Pretending To Defend Free Speech, Trump Backs Conspiracy Mongers

Reprinted with permission from Shareblue.


Trump is an enemy of free speech, arguing in favor of laws that would help him sue the press and repeatedly declaring the press is the “Opposition Party” and “the enemy of the people.” But now, as his allies face consequences for spreading hate on social media, Trump is posturing as a free speech supporter.

In a series of tweets, Trump falsely claimed that “Social Media is totally discriminating against Republican/Conservative voices.” He said, “They are closing down the opinions of many people on the RIGHT, while at the same time doing nothing to others.”

He went on to write, “Too many voices are being destroyed, some good & some bad, and that cannot be allowed to happen.”

The new comments come about news reports that some social media services decided that they would finally ban several prominent hatemongers, who also happen to be Trump supporters and allies.

Most prominently, conspiracy theorist Alex Jones was removed from Facebook, YouTube, and Apple’s iTunes.

Jones is the most well known “9/11 truther,” named for the absurd conspiracy that asserts that the U.S. government caused the 9/11 terrorist attacks. He has also promoted conspiracy theories that the Sandy Hook school shooting was a hoax, which led to parental survivors being harassed by Jones fans.

Jones is also an ally of Trump’s. During the campaign, Trump appeared on Jones’ show and praised his “amazing reputation.” Jones has said that even since being elected, he and Trump have kept in touch and strategize on politics.

Trump’s long-time political adviser Roger Stone is deeply involved in Jones’ “Infowars” broadcasts and hosts programming on Jones’ streaming platform.

The Proud Boys, a pro-violence group led by media personality Gavin McInnes, have also been banned from social media. McInnes, like Jones, has promoted Trump as well. McInnes has furthered the conspiracy that “political correctness” contributes to suicide and promoted a fake sign trying to connect anti-racist protesters to pedophilia.

Social media has been widely criticized for dragging its feet in policing its networks for harmful and threatening content. The recent developments have largely only come about because the press has highlighted how social media companies have not followed their own guidelines for allowable conduct.

Trump is no free speech warrior. For years, Trump has crusaded against the press for exercising its First Amendment rights. And Trump has said he wants to “open up our libel laws” so he can sue outlets that report negative stories about him.

From the presidency, Trump decreed that the press is “the enemy of the people,” and his underlings amplify his attacks on reporters in this vein.
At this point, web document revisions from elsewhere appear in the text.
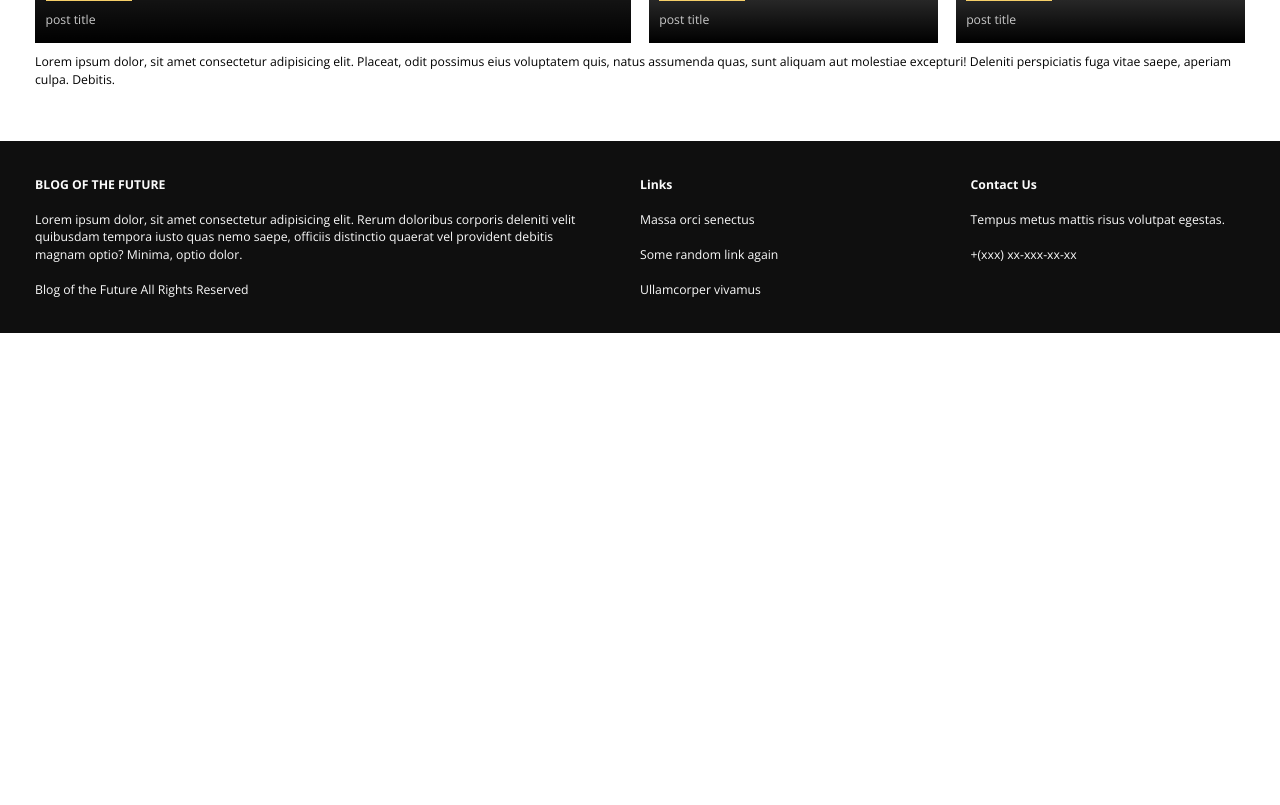
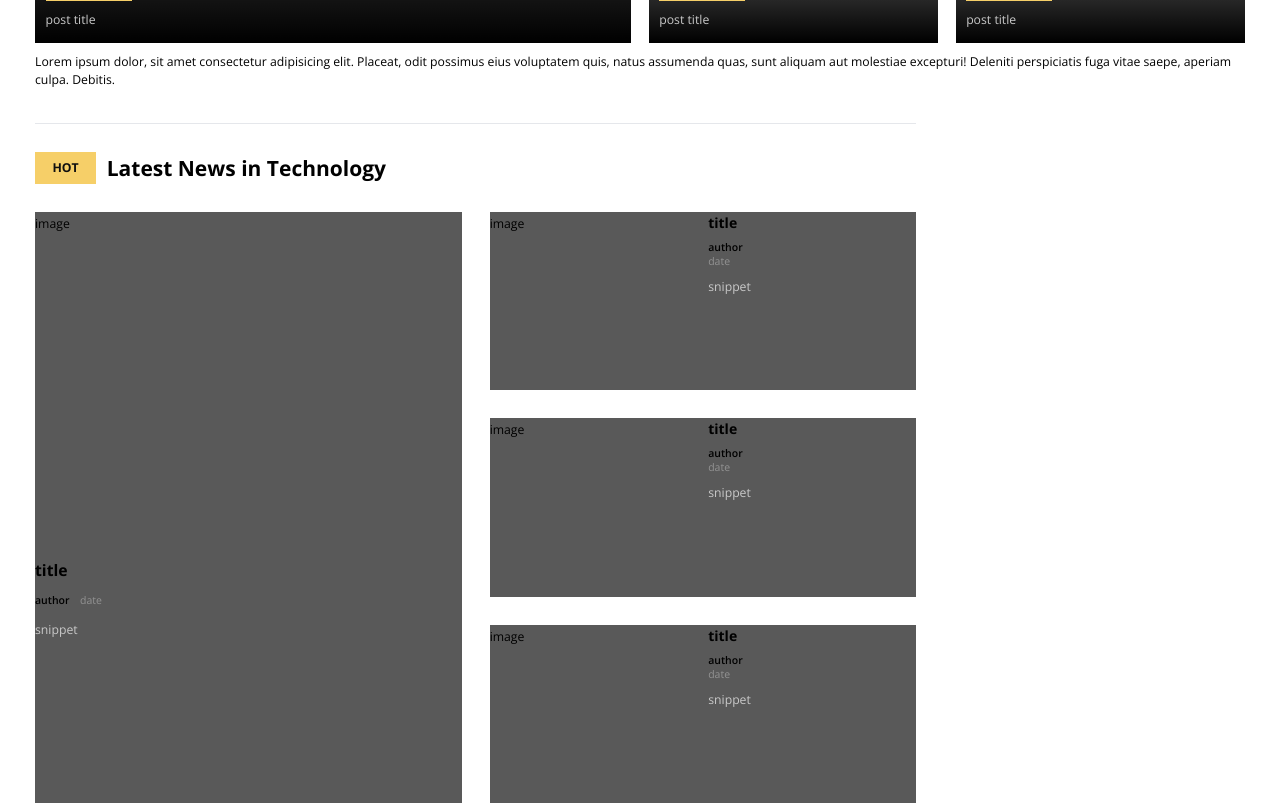
Before and after one commit to Alex99like/blog-gpt, a Next.js app: page / in a window 1280 px wide. Shown: the part 820-1625 px from the top of the page. Before the commit the page ends 1153 px from the top, so only its background shows below. Built offline with nearby package versions, Linux system fonts and the light colour scheme.

Commit message:
feat: add tech component

```diff
--- /dev/null
+++ b/app/(home)/Tech.tsx
@@ -0,0 +1,54 @@
+import { Card } from "../(shared)/Card"
+
+type Props = {}
+
+export const Tech = (props: Props) => {
+  return (
+    <section>
+      <hr className="border-1" />
+      {/* HEADER */}
+      <div className="flex items-center gap-3 my-8">
+        <h4 className="bg-accent-orange py-2 px-5 text-wh-900 text-sm font-bold">
+          HOT
+        </h4>
+        <p className="font-bold text-2xl">Latest News in Technology</p>
+      </div>
+
+      {/* flex */}
+      {/* <div className="flex justify-between items-center gap-5">
+        <div className="bg-wh-500 h-96 basis-1/2"></div>
+        <div className="flex flex-col gap-3 h-96 basis-1/2">
+          <div className="bg-wh-500 basis-1/3"></div>
+          <div className="bg-wh-500 basis-1/3"></div>
+          <div className="bg-wh-500 basis-1/3"></div>
+        </div>
+      </div> */}
+
+      {/* grid */}
+      <div className="sm:grid grid-cols-2 grid-rows-3 gap-x-8 gap-y-8 my-5">
+        {/* LARGE CARD */}
+        <Card
+          className="col-span-1 bg-wh-500 row-span-3"
+          imageHeight="h-96"
+          isLongForm
+        />
+        {/* SMALL CARDS */}
+        <Card
+          className="col-span-1 bg-wh-500 row-span-1 mt-10 sm:mt-0 flex justify-between gap-3"
+          imageHeight="h-48"
+          isSmallCard
+        />
+        <Card
+          className="col-span-1 bg-wh-500 row-span-1 mt-10 sm:mt-0 flex justify-between gap-3"
+          imageHeight="h-48"
+          isSmallCard
+        />
+        <Card
+          className="col-span-1 bg-wh-500 row-span-1 mt-10 sm:mt-0 flex justify-between gap-3"
+          imageHeight="h-48"
+          isSmallCard
+        />
+      </div>
+    </section>
+  )
+}
--- /dev/null
+++ b/app/(shared)/Card.tsx
@@ -0,0 +1,41 @@
+import Link from "next/link"
+
+type Props = {
+  className?: string
+  imageHeight: string
+  isSmallCard?: boolean
+  isLongForm?: boolean
+}
+
+export const Card = ({ className, imageHeight, isSmallCard, isLongForm }: Props) => {
+  return (
+    <div className={className}>
+      <Link
+        className={'basis-full hover:opacity-70'}
+        href={'/'}
+      >
+        <div className={`relative w-auto mb-3 ${imageHeight}`}>image</div>
+      </Link>
+      <div className={'basis-full'}>
+        <Link href={'/'}>
+          <h4 className={`font-bold hover:text-accent-green
+            ${isSmallCard ? 'text-base' : 'text-lg'}
+            ${isSmallCard ? 'line-clamp-2' : ''}
+          `}>
+            title
+          </h4>
+        </Link>
+
+        <div className={`${isSmallCard ? 'my-2' : 'flex my-3'} gap-3`}>
+          <h5 className={'font-semibold text-xs'}>author</h5>
+          <h6 className={'text-wh-300 text-xs'}>date</h6>
+        </div>
+        <p className={`text-wh-100
+          ${isLongForm ? 'line-clamp-5' : 'line-clamp-3'}`
+        }>
+          snippet
+        </p>
+      </div>
+    </div>
+  )
+}
--- a/app/page.tsx
+++ b/app/page.tsx
@@ -1,5 +1,6 @@
 import Image from 'next/image'
 import { Trending } from './(home)/Trending'
+import { Tech } from './(home)/Tech'
 
 export default function Home() {
   return (
@@ -7,7 +8,7 @@
       <Trending />
       <div className={'md:flex gap-10 mb-5'}>
         <div className={'basis-3/4'}>
-          {/* <Tech /> */}
+          <Tech />
           {/* <Travel /> */}
           {/* <Other /> */}
           <div className={'hidden md:block'}>
```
As part of a cynical strategy to deflect from critical news stories, Trump calls those reports “fake news,” a term his supporters, like Jones, echo constantly.
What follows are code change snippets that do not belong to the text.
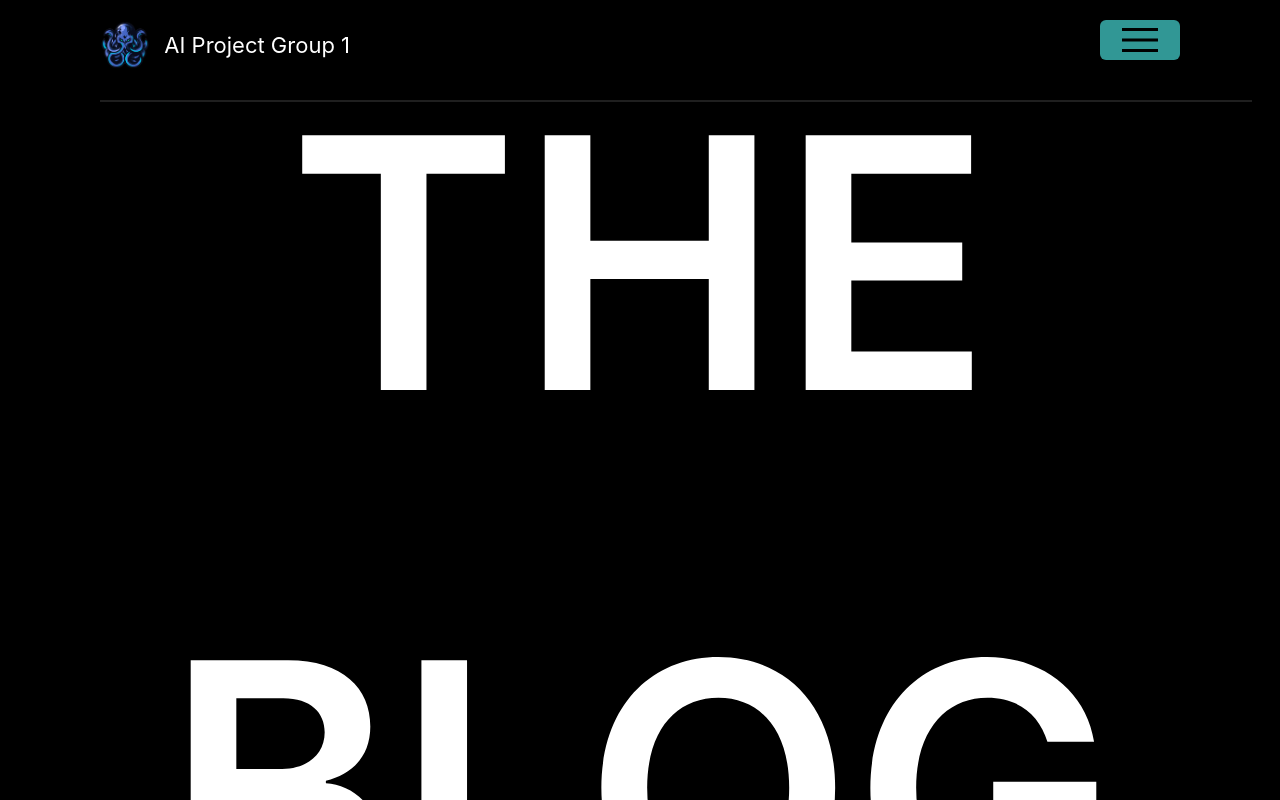
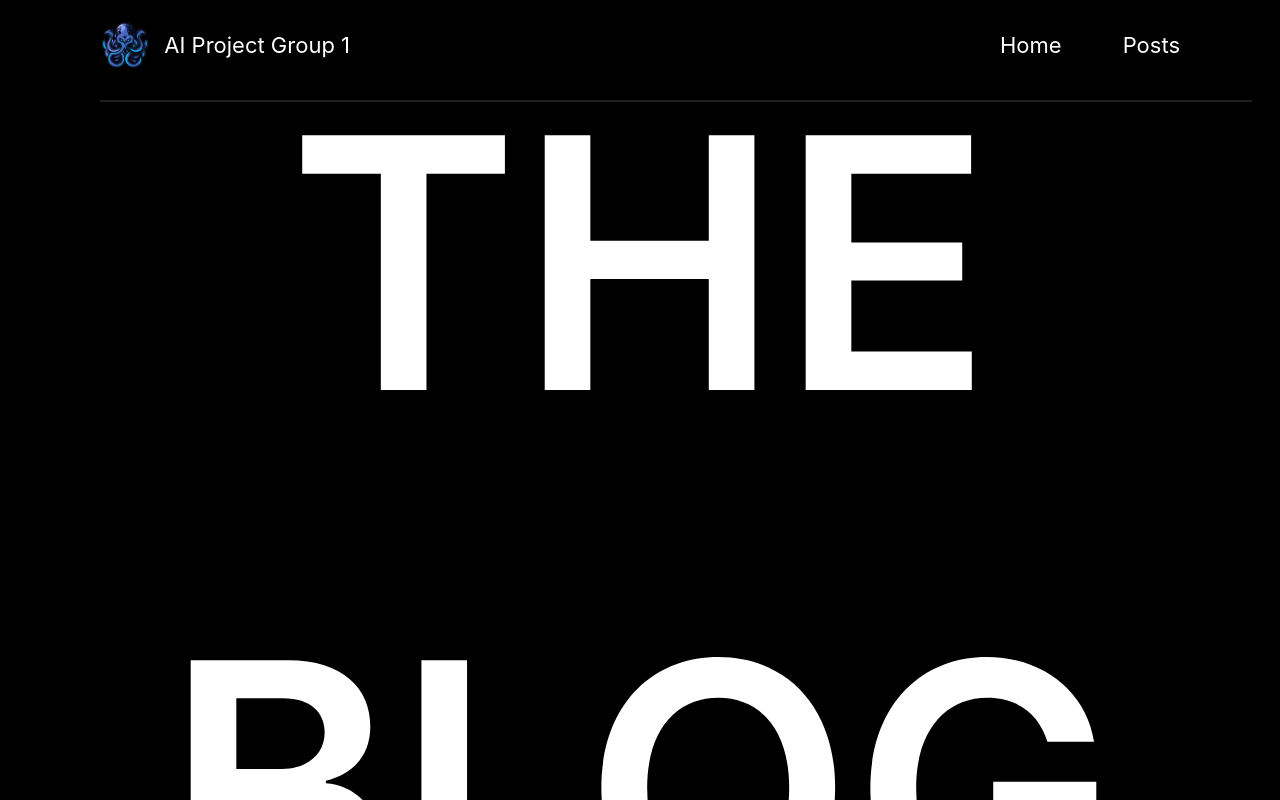
Before and after one commit to CarlosEGCH/AIRobotBlog, a React (Create React App) app in the folder project/: page / in a window 1280 px wide. Shown: the top 800 px of the page. Built offline with nearby package versions, Linux system fonts and the light colour scheme; no server answers.

Commit message:
Change responsive hook. Deployed.

```diff
--- a/project/src/components/Navbar.js
+++ b/project/src/components/Navbar.js
@@ -22,7 +22,7 @@ import { useViewport } from "../hooks/responsive";
 
 export default function Navbar(){
 
-    const viewport = useViewport();
+    let viewport = useViewport().width;
 
     return (
         <section className={"navbar-wrapper"}>
```
Also changed, not shown: project/firebase.json (added), 1 other file (tests, documents, lock files or other folders).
Trump isn’t defending free speech — he’s always against it if it means people speaking out against him and exposing his abuses and lies.

Instead, he’s using his huge platform to make a disingenuous argument on behalf of his biggest fanboys. He will only defend free speech if it means helping out the cranks and bigots who support him the most.
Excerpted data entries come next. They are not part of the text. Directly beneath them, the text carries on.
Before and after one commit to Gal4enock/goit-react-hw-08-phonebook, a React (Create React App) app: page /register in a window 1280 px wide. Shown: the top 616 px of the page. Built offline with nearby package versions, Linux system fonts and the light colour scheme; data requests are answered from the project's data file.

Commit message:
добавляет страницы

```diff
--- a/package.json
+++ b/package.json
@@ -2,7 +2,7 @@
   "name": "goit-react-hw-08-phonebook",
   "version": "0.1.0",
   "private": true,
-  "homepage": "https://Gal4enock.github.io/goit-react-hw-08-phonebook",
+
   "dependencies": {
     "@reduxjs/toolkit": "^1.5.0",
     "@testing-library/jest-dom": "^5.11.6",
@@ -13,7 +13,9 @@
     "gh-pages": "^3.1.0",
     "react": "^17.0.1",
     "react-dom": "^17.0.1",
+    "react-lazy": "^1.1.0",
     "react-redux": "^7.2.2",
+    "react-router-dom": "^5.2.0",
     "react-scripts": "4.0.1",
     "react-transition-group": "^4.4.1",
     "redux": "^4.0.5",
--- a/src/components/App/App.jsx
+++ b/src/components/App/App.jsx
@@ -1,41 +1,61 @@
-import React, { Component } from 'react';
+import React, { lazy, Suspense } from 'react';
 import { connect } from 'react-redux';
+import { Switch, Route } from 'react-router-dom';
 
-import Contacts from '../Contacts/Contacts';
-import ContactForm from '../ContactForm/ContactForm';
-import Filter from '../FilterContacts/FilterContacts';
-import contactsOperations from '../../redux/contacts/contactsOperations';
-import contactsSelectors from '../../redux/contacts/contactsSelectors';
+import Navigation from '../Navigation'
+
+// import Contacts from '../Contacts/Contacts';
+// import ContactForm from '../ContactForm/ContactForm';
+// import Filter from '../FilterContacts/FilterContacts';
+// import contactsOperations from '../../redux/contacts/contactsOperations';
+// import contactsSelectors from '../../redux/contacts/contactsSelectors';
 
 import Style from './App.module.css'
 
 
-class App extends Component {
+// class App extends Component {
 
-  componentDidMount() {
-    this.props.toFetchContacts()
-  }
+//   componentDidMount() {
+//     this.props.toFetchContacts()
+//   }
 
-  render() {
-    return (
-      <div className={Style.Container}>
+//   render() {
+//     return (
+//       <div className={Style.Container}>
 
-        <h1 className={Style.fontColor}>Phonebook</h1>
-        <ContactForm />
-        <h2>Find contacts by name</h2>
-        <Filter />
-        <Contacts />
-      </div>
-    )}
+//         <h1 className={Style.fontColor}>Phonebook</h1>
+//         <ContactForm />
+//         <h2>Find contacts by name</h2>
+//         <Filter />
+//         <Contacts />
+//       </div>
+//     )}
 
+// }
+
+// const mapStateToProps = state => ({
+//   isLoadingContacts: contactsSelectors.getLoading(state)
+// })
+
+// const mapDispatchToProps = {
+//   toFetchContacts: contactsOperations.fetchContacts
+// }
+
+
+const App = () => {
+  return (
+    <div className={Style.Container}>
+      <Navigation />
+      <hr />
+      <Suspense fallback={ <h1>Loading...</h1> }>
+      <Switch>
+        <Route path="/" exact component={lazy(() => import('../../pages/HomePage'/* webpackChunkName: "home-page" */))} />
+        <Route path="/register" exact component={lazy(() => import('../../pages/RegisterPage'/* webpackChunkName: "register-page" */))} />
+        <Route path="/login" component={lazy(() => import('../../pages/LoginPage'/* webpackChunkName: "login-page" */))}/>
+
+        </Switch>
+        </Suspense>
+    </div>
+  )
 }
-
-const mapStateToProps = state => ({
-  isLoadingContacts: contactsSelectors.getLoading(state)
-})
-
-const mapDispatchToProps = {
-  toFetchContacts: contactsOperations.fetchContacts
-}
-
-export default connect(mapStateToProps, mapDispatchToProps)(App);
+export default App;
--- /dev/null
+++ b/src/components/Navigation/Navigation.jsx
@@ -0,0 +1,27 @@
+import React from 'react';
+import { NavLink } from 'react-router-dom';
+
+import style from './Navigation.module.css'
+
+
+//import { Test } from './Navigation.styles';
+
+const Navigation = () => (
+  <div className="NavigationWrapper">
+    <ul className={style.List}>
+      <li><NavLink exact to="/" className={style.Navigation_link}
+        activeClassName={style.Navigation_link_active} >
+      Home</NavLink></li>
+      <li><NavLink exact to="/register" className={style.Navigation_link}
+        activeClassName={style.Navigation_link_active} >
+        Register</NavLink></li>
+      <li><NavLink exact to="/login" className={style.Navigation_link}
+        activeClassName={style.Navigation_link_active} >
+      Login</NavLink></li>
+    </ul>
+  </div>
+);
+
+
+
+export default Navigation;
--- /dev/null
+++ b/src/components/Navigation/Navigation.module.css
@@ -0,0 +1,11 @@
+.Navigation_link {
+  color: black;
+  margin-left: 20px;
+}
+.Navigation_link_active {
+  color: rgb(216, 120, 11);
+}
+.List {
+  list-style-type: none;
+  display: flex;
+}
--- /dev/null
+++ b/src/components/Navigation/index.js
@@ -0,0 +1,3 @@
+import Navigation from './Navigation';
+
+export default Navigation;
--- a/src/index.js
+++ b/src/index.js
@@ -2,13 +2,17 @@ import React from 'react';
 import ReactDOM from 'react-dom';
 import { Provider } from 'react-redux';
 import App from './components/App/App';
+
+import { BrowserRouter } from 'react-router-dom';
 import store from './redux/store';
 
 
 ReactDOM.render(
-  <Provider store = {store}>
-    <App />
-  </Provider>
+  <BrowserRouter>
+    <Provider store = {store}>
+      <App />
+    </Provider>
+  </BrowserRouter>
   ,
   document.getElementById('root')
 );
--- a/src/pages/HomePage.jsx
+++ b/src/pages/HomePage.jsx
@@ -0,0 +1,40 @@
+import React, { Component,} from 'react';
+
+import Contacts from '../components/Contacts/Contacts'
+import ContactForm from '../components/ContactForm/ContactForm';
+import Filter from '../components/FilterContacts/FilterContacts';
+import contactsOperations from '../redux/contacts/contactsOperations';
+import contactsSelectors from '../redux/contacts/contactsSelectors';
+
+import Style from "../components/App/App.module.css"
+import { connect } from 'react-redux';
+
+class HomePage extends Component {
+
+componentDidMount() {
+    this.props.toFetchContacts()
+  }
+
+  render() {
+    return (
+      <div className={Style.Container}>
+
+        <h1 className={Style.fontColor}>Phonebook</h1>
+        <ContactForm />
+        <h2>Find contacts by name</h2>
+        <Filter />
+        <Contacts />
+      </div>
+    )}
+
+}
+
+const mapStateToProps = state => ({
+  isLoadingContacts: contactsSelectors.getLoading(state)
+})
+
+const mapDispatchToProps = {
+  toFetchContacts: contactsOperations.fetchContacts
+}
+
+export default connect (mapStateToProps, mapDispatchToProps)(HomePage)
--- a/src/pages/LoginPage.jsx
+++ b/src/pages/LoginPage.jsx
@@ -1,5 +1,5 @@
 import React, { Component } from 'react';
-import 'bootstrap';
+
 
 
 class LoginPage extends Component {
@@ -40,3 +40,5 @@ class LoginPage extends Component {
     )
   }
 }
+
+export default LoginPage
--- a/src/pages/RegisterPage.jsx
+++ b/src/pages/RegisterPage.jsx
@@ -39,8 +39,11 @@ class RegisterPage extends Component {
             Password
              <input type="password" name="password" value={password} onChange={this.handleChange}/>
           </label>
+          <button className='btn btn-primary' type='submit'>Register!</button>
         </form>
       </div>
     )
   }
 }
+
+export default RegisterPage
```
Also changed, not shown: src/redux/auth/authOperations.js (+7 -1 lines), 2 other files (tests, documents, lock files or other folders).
Published with permission of The American Independent.


Start your day with National Memo Newsletter

Know first.

The opinions that matter. Delivered to your inbox every morning

Mitt Romney

Sen. Mitt Romney

One can sympathize with Mitt Romney for deciding not to run again in Utah for the U.S. Senate. The traditional Republican has found himself isolated in a party where majorities still revere Donald Trump.

Keep reading...Show less
Mike Huckabee

Former Arkansas Gov. Mike Huckabee

Maybe I’m losing my mojo. For all the chatter about political violence out there, this column hasn’t drawn a death threat in months. Maybe not even this calendar year.

Keep reading...Show less
{{ }}